**Exercise input**
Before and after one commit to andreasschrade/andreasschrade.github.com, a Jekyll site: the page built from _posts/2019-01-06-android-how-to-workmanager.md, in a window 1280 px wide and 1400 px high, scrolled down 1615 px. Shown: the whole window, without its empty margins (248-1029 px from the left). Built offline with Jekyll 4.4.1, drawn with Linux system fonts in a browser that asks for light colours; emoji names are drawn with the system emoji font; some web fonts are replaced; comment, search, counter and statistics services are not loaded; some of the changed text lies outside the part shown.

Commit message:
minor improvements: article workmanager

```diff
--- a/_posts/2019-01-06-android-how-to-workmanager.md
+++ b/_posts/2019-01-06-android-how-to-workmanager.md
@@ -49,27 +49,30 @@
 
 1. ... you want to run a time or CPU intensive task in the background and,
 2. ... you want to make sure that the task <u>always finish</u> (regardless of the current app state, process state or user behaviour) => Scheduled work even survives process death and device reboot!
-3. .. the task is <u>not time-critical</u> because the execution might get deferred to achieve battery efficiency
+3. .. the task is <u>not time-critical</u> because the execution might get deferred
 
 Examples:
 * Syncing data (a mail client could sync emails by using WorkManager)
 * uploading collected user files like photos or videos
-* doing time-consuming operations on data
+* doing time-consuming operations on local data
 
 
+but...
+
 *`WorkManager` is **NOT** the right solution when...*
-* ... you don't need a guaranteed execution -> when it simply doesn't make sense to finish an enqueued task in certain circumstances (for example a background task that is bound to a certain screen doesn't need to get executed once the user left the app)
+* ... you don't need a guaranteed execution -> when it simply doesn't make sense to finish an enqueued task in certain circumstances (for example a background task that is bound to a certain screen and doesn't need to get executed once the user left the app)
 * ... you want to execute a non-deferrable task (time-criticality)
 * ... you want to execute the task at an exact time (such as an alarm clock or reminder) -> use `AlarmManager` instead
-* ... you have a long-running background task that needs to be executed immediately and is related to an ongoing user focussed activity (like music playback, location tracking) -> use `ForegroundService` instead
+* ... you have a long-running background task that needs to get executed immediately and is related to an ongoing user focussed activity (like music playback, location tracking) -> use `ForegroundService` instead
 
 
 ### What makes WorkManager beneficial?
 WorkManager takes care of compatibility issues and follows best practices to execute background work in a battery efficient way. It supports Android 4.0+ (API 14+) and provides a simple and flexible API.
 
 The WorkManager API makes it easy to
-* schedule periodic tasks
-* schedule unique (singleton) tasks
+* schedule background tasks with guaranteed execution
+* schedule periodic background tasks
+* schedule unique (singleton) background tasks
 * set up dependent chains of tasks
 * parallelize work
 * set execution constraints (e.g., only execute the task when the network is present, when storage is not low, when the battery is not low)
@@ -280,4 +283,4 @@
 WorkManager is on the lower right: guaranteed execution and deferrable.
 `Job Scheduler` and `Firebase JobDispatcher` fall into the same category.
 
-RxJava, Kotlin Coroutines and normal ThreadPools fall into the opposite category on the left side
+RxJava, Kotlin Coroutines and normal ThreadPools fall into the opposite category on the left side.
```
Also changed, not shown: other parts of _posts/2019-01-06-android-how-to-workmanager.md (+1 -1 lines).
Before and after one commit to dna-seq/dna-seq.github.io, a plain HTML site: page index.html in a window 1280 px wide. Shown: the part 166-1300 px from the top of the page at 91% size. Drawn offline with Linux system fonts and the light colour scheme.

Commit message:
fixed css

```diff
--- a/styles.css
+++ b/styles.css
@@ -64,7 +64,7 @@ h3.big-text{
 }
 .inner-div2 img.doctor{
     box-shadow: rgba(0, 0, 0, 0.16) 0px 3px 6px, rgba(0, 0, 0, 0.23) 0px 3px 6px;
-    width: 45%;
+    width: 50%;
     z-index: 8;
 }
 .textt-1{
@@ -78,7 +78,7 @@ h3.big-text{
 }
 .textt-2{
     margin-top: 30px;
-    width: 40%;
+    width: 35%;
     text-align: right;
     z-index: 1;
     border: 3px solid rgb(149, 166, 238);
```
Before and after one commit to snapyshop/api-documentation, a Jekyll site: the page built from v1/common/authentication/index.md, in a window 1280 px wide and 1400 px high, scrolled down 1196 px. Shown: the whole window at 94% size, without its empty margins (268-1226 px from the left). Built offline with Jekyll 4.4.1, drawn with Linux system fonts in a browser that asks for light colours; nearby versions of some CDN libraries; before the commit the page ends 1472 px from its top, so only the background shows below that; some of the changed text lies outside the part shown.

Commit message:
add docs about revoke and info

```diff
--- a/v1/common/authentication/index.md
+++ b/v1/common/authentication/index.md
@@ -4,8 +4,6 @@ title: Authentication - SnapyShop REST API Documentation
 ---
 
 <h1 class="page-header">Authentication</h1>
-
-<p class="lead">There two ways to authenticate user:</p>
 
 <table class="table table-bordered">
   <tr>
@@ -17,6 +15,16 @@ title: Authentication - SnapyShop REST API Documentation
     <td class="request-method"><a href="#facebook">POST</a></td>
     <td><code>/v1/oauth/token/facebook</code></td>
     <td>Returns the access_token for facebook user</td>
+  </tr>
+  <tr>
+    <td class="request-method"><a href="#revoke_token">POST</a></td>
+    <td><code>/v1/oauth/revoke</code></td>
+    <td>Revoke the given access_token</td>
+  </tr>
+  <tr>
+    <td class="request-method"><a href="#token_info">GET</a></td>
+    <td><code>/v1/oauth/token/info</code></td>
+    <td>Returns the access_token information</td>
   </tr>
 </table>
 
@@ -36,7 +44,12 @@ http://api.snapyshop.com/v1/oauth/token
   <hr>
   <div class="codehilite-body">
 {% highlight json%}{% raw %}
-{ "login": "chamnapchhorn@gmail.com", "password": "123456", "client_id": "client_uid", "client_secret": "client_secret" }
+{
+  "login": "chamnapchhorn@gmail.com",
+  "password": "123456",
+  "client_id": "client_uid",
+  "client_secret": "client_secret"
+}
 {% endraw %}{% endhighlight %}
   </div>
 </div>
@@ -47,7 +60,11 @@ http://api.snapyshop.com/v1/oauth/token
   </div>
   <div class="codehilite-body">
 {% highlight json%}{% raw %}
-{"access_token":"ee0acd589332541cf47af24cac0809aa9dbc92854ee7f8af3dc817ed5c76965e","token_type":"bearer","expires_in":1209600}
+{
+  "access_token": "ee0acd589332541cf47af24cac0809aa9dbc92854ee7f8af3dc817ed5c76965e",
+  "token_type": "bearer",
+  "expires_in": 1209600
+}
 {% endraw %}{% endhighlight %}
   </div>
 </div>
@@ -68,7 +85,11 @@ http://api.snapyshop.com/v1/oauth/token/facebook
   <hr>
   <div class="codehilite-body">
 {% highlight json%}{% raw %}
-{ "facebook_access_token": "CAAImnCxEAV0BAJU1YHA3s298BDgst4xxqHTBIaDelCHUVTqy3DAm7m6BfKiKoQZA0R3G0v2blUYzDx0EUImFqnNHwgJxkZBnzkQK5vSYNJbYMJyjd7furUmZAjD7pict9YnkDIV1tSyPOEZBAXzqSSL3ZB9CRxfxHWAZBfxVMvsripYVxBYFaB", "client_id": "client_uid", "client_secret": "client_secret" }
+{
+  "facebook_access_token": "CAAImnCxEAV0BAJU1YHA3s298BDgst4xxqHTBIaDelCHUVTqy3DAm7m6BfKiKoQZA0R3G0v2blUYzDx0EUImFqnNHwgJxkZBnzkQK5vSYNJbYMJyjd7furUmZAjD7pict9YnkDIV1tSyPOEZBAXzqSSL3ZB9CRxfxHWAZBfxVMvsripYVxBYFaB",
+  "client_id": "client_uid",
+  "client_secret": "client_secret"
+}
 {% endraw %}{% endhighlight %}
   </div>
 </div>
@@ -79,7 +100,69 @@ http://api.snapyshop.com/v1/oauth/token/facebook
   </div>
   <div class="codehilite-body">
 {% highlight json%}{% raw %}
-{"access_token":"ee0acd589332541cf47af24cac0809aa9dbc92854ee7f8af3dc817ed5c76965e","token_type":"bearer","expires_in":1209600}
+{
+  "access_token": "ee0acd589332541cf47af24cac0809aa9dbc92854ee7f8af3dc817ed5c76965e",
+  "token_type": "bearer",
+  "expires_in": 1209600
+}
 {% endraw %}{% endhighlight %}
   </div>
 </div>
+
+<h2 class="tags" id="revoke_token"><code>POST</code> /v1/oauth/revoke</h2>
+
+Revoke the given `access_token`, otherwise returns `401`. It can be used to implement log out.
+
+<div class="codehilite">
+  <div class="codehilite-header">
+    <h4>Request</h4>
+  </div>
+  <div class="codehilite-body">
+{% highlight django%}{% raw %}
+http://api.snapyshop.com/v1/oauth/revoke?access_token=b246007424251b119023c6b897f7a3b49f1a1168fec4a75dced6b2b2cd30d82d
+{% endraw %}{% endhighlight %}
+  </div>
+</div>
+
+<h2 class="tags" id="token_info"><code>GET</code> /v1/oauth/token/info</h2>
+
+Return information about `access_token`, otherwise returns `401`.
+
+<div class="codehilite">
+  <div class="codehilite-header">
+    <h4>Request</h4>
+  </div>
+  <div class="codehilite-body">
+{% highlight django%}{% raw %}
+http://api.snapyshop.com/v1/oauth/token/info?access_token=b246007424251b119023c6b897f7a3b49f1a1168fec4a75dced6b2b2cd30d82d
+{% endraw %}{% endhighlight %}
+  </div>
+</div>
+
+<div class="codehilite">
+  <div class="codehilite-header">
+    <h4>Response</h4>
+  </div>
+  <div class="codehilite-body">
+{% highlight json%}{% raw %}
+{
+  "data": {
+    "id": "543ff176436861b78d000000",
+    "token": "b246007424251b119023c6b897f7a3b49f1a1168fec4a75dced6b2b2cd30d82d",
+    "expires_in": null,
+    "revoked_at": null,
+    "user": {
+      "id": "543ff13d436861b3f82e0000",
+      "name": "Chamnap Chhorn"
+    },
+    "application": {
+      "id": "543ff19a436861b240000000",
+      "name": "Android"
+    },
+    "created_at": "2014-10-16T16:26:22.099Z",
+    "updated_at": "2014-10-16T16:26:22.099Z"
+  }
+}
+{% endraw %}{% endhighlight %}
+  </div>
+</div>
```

**Exercise details**
Scan the listing and copy every line where the string "data" shows up.

**Response**
 * Syncing data (a mail client could sync emails by using WorkManager)
-* doing time-consuming operations on data
+* doing time-consuming operations on local data
+  "data": {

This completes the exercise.